If a line in the records below contains the word "from", return that line.

[Source records]
'''
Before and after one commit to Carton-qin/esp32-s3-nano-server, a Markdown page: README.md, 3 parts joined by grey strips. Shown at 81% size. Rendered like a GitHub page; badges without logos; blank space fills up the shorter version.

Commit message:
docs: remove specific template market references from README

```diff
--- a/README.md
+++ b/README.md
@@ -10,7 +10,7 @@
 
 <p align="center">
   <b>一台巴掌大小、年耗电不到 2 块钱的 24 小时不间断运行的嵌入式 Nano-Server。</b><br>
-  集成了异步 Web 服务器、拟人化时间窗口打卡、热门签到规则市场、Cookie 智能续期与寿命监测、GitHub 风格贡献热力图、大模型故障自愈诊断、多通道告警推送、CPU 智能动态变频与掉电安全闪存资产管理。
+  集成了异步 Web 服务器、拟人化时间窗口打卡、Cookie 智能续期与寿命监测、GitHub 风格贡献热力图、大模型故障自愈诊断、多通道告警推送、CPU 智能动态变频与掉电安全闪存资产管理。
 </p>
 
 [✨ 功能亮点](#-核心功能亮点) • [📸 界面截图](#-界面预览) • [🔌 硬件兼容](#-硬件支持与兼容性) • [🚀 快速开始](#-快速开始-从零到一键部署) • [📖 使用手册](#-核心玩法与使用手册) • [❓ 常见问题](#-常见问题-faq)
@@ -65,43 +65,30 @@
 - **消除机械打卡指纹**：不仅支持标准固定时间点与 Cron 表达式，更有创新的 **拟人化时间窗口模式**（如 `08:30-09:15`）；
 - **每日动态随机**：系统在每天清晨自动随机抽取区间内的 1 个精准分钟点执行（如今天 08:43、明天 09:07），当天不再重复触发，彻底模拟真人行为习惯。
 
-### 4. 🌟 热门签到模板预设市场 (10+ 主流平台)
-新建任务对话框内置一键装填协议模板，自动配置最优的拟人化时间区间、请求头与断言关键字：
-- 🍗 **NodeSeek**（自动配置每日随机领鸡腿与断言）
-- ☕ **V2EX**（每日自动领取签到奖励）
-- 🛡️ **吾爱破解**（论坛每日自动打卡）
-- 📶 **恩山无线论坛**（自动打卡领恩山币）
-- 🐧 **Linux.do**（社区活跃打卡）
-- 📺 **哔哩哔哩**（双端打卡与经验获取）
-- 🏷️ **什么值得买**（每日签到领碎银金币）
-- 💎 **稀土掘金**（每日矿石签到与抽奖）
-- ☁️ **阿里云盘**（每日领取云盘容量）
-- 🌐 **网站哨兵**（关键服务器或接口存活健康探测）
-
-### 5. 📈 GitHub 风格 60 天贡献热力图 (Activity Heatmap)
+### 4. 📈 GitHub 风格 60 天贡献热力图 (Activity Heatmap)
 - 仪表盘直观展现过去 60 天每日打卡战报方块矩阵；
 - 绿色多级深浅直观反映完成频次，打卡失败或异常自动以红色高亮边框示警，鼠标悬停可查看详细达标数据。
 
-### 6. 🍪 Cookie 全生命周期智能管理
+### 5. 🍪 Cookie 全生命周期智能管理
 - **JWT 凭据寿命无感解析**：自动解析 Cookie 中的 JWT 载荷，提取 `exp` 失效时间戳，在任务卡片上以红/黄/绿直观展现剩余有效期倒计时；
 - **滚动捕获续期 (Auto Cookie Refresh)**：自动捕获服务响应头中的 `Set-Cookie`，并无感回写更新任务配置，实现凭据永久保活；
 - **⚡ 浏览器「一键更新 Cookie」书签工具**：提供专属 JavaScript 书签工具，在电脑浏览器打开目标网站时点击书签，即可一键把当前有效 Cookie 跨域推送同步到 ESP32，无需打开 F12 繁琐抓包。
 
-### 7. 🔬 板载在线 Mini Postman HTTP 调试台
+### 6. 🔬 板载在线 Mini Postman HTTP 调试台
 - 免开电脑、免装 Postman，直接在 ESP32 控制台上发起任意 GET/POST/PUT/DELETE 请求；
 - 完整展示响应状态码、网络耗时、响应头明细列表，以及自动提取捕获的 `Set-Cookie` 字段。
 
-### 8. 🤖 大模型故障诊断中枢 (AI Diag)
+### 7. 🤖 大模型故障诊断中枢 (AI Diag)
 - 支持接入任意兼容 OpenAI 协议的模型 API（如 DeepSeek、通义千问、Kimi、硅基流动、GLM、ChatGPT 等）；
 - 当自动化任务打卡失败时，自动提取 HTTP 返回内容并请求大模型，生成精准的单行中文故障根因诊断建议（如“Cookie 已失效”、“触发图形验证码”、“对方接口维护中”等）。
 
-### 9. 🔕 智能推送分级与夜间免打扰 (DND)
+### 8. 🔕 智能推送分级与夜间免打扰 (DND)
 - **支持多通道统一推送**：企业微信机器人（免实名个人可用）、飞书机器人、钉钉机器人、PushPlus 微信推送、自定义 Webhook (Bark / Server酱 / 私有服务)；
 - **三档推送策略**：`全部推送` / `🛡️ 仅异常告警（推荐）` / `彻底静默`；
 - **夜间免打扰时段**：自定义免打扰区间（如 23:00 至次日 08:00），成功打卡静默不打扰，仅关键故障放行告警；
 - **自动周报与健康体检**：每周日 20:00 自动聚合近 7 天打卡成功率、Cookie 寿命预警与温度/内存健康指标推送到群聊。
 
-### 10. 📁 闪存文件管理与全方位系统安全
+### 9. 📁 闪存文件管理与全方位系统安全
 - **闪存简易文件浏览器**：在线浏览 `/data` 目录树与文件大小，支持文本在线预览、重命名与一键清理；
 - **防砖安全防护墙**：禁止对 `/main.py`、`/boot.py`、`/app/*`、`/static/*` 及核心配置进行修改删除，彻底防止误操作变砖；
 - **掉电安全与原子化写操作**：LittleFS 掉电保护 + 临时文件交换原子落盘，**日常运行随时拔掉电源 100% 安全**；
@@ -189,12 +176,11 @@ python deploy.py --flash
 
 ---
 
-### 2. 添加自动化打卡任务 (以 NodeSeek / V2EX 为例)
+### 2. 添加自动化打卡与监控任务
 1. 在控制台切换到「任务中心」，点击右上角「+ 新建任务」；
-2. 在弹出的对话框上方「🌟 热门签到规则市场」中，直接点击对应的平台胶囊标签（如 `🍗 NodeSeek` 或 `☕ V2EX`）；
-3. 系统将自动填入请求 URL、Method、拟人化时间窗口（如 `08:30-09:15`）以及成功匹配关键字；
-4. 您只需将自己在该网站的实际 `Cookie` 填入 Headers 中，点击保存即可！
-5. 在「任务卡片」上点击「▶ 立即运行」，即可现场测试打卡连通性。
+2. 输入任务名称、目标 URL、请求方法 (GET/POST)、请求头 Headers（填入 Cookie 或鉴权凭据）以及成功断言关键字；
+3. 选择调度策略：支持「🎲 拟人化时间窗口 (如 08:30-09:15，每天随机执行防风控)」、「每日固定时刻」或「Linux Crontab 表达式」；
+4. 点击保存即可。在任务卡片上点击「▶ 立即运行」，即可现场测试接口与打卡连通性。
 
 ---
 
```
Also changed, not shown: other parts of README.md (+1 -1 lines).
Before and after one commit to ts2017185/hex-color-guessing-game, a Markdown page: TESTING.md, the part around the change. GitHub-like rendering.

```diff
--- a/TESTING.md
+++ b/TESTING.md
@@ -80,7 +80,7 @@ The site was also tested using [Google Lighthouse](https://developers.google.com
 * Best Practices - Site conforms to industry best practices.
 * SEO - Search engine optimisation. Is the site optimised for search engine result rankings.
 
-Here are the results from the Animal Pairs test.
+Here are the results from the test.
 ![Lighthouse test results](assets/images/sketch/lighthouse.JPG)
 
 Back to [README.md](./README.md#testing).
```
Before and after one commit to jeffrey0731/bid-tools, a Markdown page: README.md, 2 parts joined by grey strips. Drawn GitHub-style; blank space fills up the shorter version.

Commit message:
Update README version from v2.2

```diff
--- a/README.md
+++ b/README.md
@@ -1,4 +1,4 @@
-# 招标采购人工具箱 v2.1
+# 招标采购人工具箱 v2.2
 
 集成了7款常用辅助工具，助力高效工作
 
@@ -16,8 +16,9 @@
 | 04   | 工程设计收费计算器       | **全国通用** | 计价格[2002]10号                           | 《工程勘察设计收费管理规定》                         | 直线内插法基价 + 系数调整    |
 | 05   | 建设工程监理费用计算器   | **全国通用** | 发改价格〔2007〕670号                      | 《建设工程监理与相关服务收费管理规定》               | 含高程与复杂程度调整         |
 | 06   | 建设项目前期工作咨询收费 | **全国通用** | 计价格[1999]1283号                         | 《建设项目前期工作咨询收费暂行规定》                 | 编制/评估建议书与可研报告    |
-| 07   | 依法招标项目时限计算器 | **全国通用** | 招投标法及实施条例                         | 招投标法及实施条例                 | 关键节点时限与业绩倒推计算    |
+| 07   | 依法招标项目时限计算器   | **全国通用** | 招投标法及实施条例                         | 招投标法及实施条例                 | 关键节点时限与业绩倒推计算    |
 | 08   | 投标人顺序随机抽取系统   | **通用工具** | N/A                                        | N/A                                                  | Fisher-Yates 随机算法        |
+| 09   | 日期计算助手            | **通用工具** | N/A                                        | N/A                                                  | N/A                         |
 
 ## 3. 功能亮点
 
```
'''
● **TASK OUTPUT**:
docs: remove specific template market references from README
-Here are the results from the Animal Pairs test.
+Here are the results from the test.
Update README version from v2.2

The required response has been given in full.